TASK TO COMPLETE: What you produce should be every line from the data that includes "double".

AVAILABLE DATA:

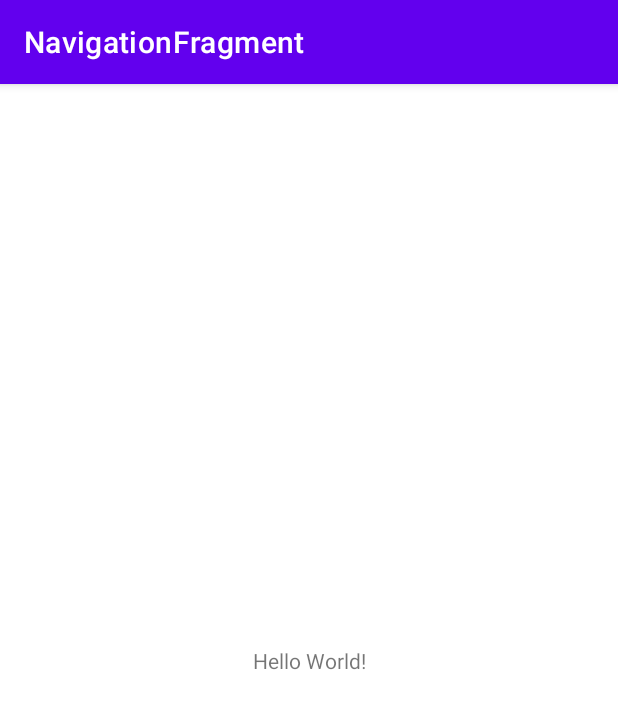
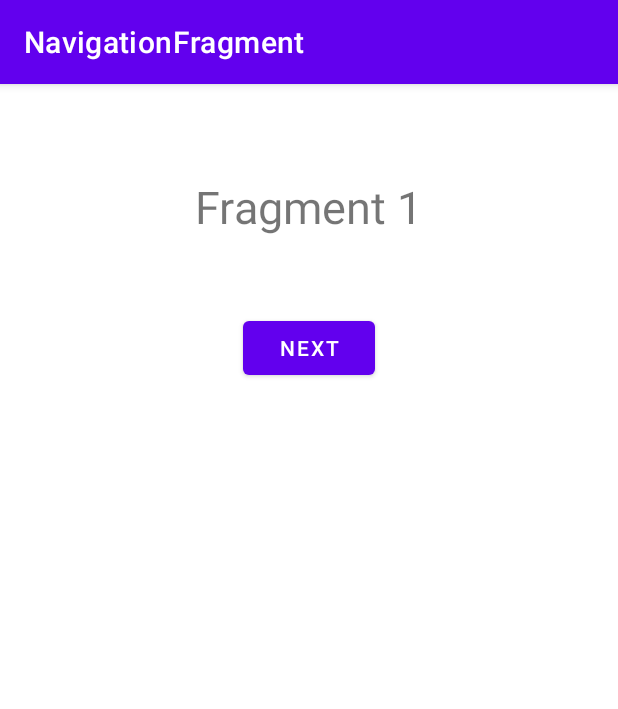
Before and after one commit to hasanyatar/NavigationFragment, an Android app: the screen it shows after launch (MainActivity), on a phone screen of 412 x 824 dp. Shown: the top 709 px of the screen. Run offline under Robolectric (Android 15) with nearby library versions, the phone set to English and light mode, and no system bars.

Commit message:
Add navigation graph

```diff
--- a/app/src/main/res/layout/activity_main.xml
+++ b/app/src/main/res/layout/activity_main.xml
@@ -6,13 +6,19 @@
     android:layout_height="match_parent"
     tools:context=".MainActivity">
 
-    <TextView
-        android:layout_width="wrap_content"
-        android:layout_height="wrap_content"
-        android:text="Hello World!"
+    <androidx.fragment.app.FragmentContainerView
+        android:id="@+id/fragmentContainerView"
+        android:name="androidx.navigation.fragment.NavHostFragment"
+        android:layout_width="0dp"
+        android:layout_height="0dp"
+        android:layout_marginStart="1dp"
+        android:layout_marginTop="1dp"
+        android:layout_marginEnd="1dp"
+        android:layout_marginBottom="1dp"
+        app:defaultNavHost="true"
         app:layout_constraintBottom_toBottomOf="parent"
         app:layout_constraintEnd_toEndOf="parent"
         app:layout_constraintStart_toStartOf="parent"
-        app:layout_constraintTop_toTopOf="parent" />
-
+        app:layout_constraintTop_toTopOf="parent"
+        app:navGraph="@navigation/navigation_graph" />
 </androidx.constraintlayout.widget.ConstraintLayout>
--- /dev/null
+++ b/app/src/main/res/navigation/navigation_graph.xml
@@ -0,0 +1,30 @@
+<?xml version="1.0" encoding="utf-8"?>
+<navigation xmlns:android="http://schemas.android.com/apk/res/android"
+    xmlns:app="http://schemas.android.com/apk/res-auto"
+    xmlns:tools="http://schemas.android.com/tools"
+    android:id="@+id/navigation_graph"
+    app:startDestination="@id/firstFragment">
+
+    <fragment
+        android:id="@+id/firstFragment"
+        android:name="com.example.navigationfragment.FirstFragment"
+        android:label="fragment_first"
+        tools:layout="@layout/fragment_first" >
+        <action
+            android:id="@+id/action_firstFragment_to_secondFragment"
+            app:destination="@id/secondFragment" />
+    </fragment>
+    <fragment
+        android:id="@+id/secondFragment"
+        android:name="com.example.navigationfragment.SecondFragment"
+        android:label="fragment_second"
+        tools:layout="@layout/fragment_second" >
+        <action
+            android:id="@+id/action_secondFragment_to_firstFragment"
+            app:destination="@id/firstFragment" />
+        <argument
+            android:name="color"
+            app:argType="string"
+            android:defaultValue="red" />
+    </fragment>
+</navigation>
```
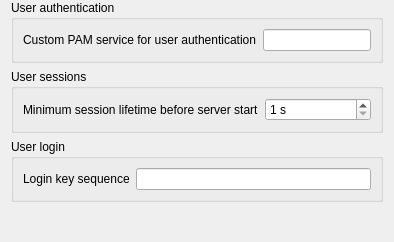
Old version of the form plugins/platform/linux/LinuxPlatformConfigurationPage.ui in the repository veyon/veyon.
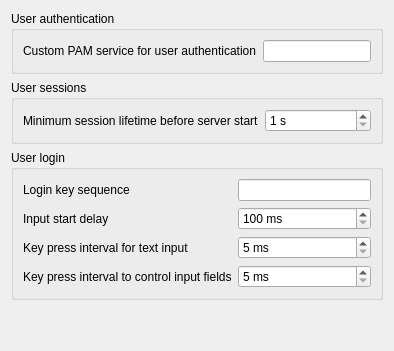
New version of the form. Icons and pictures are not drawn.

Commit message:
LinuxUserFunctions: make delays for login key presses configurable
For greater flexibility and compatibility with various display managers,
this introduces three new settings:

- Input start delay
- Key press interval for text input
- Key press interval to control input fields

Closes #1094.

```diff
--- a/plugins/platform/linux/LinuxPlatformConfigurationPage.ui
+++ b/plugins/platform/linux/LinuxPlatformConfigurationPage.ui
@@ -9,13 +9,7 @@
    <iconset resource="linux.qrc">
     <normaloff>:/linux/tux.png</normaloff>:/linux/tux.png</iconset>
   </property>
-  <layout class="QVBoxLayout" name="verticalLayout_2">
-   <property name="topMargin">
-    <number>0</number>
-   </property>
-   <property name="bottomMargin">
-    <number>0</number>
-   </property>
+  <layout class="QVBoxLayout" name="verticalLayout">
    <item>
     <widget class="QGroupBox" name="groupBox">
      <property name="title">
@@ -73,16 +67,85 @@
      <property name="title">
       <string>User login</string>
      </property>
-     <layout class="QHBoxLayout" name="horizontalLayout">
-      <item>
+     <layout class="QGridLayout" name="gridLayout_3">
+      <item row="2" column="1">
+       <widget class="QSpinBox" name="userLoginTextInputKeyPressInterval">
+        <property name="suffix">
+         <string notr="true"> ms</string>
+        </property>
+        <property name="minimum">
+         <number>5</number>
+        </property>
+        <property name="maximum">
+         <number>100</number>
+        </property>
+        <property name="singleStep">
+         <number>5</number>
+        </property>
+       </widget>
+      </item>
+      <item row="1" column="1">
+       <widget class="QSpinBox" name="userLoginInputStartDelay">
+        <property name="suffix">
+         <string notr="true"> ms</string>
+        </property>
+        <property name="minimum">
+         <number>100</number>
+        </property>
+        <property name="maximum">
+         <number>5000</number>
+        </property>
+        <property name="singleStep">
+         <number>100</number>
+        </property>
+       </widget>
+      </item>
+      <item row="0" column="1">
+       <widget class="QLineEdit" name="userLoginKeySequence"/>
+      </item>
+      <item row="1" column="0">
+       <widget class="QLabel" name="label_4">
+        <property name="text">
+         <string>Input start delay</string>
+        </property>
+       </widget>
+      </item>
+      <item row="0" column="0">
        <widget class="QLabel" name="label_2">
         <property name="text">
          <string>Login key sequence</string>
         </property>
        </widget>
       </item>
-      <item>
-       <widget class="QLineEdit" name="userLoginKeySequence"/>
+      <item row="2" column="0">
+       <widget class="QLabel" name="label_5">
+        <property name="text">
+         <string>Key press interval for text input</string>
+        </property>
+       </widget>
+      </item>
+      <item row="3" column="1">
+       <widget class="QSpinBox" name="userLoginControlKeyPressInterval">
+        <property name="suffix">
+         <string notr="true"> ms</string>
+        </property>
+        <property name="minimum">
+         <number>5</number>
+        </property>
+        <property name="maximum">
+         <number>100</number>
+        </property>
+        <property name="singleStep">
+         <number>5</number>
+        </property>
+       </widget>
+      </item>
+      <item row="3" column="0">
+       <widget class="QLabel" name="label_6">
+        <property name="text">
+         <string>Key press interval to control input fields</string>
+        </property>
+       </widget>
       </item>
      </layout>
     </widget>
```
Left out of the diff: 2 changed lines with no effect on the pictures. The commit also changes 4 other files.
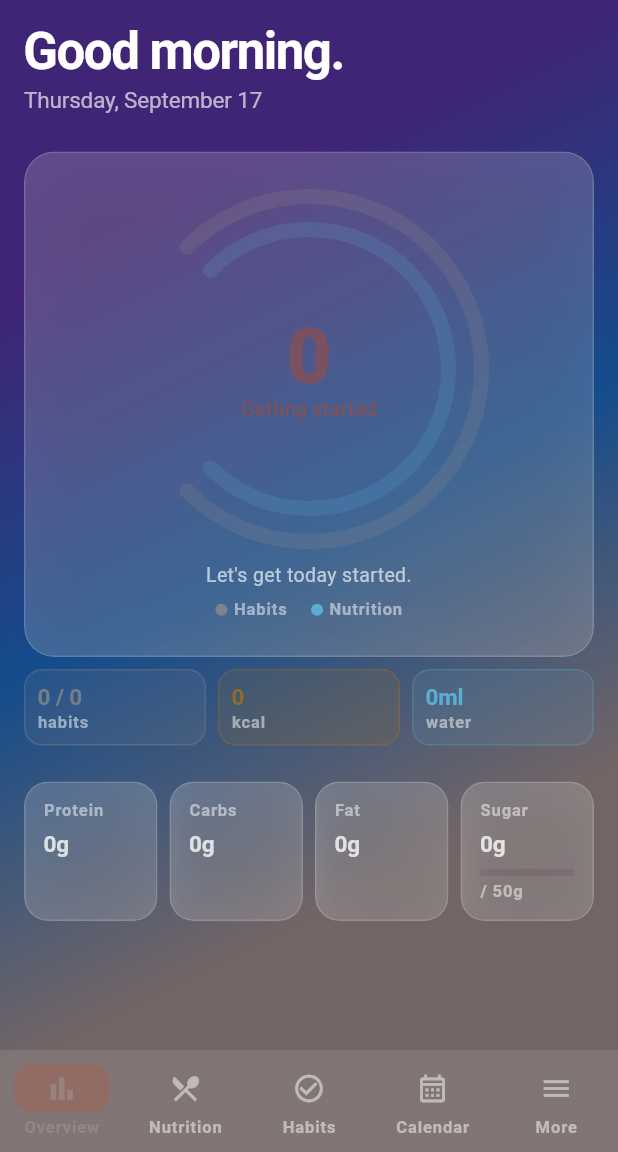
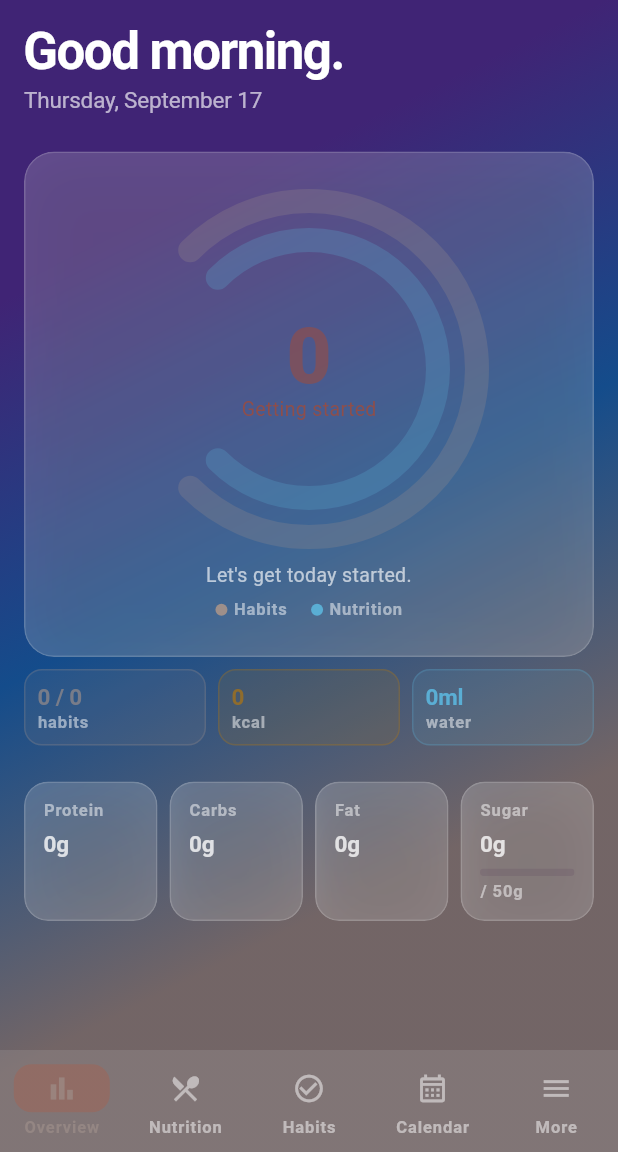
Before and after one commit to KieshaWalker/showUp-flutter, a Flutter app: the screen it shows once a user with an empty profile is signed in, on a phone screen of 412 x 824 dp, the part 84-1236 px from its top. Run offline on Flutter 3.47's test engine with Material 3 defaults, Android fonts, the phone set to English and light mode, and no system bars; our stand-ins replace confetti, drift, drift_flutter, flutter_riverpod, flutter_svg, image_picker and 1 more; accounts and stored records are empty; generated files the repository leaves out were written again.

Commit message:
Make the Overview progress ring bolder
Thickens the dual-arc dial's stroke (10→16) and forces progress arcs
and legend dots to render at full opacity — AppColors.terracotta
carries a baked-in ~66% alpha, which was making the habits ring look
faint even at 100% progress. Track opacity bumped slightly too.

Co-Authored-By: Claude Sonnet 5 <noreply@anthropic.com>

```diff
--- a/lib/src/features/presentation/presentation_screen.dart
+++ b/lib/src/features/presentation/presentation_screen.dart
@@ -229,8 +229,8 @@ String _heroScoreSubtitle(double score) {
 // Arc geometry: 270° sweep starting at −135° (bottom-left to bottom-right).
 
 class _DualDial extends CustomPainter {
-  static const double _stroke = 10.0;
-  static const double _gap = 12.0;
+  static const double _stroke = 16.0;
+  static const double _gap = 10.0;
   static const double _start = -pi * 0.75; // −135°
   static const double _sweep = pi * 1.5; // 270°
 
@@ -263,10 +263,14 @@ class _DualDial extends CustomPainter {
     double pct,
     Color color,
   ) {
+    // Progress arcs render at full opacity so they stay bold and legible
+    // even when the base palette color (e.g. terracotta) is itself
+    // semi-transparent — only the background track stays faint.
+    final solid = color.withValues(alpha: 1.0);
     final rect = Rect.fromCircle(center: Offset(cx, cy), radius: r);
     final track =
         Paint()
-          ..color = color.withValues(alpha: 0.18)
+          ..color = solid.withValues(alpha: 0.25)
           ..style = PaintingStyle.stroke
           ..strokeWidth = _stroke
           ..strokeCap = StrokeCap.round;
@@ -280,7 +284,7 @@ class _DualDial extends CustomPainter {
         _sweep * progress,
         false,
         Paint()
-          ..color = color
+          ..color = solid
           ..style = PaintingStyle.stroke
           ..strokeWidth = _stroke
           ..strokeCap = StrokeCap.round,
@@ -485,7 +489,10 @@ class _ArcLegend extends StatelessWidget {
         Container(
           width: 8,
           height: 8,
-          decoration: BoxDecoration(color: color, shape: BoxShape.circle),
+          decoration: BoxDecoration(
+            color: color.withValues(alpha: 1.0),
+            shape: BoxShape.circle,
+          ),
         ),
         const SizedBox(width: 4),
         Text(
```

SOLUTION TO THIS TASK:
@@ -229,8 +229,8 @@ String _heroScoreSubtitle(double score) {
-  static const double _stroke = 10.0;
-  static const double _gap = 12.0;
+  static const double _stroke = 16.0;
+  static const double _gap = 10.0;
   static const double _start = -pi * 0.75; // −135°
   static const double _sweep = pi * 1.5; // 270°
     double pct,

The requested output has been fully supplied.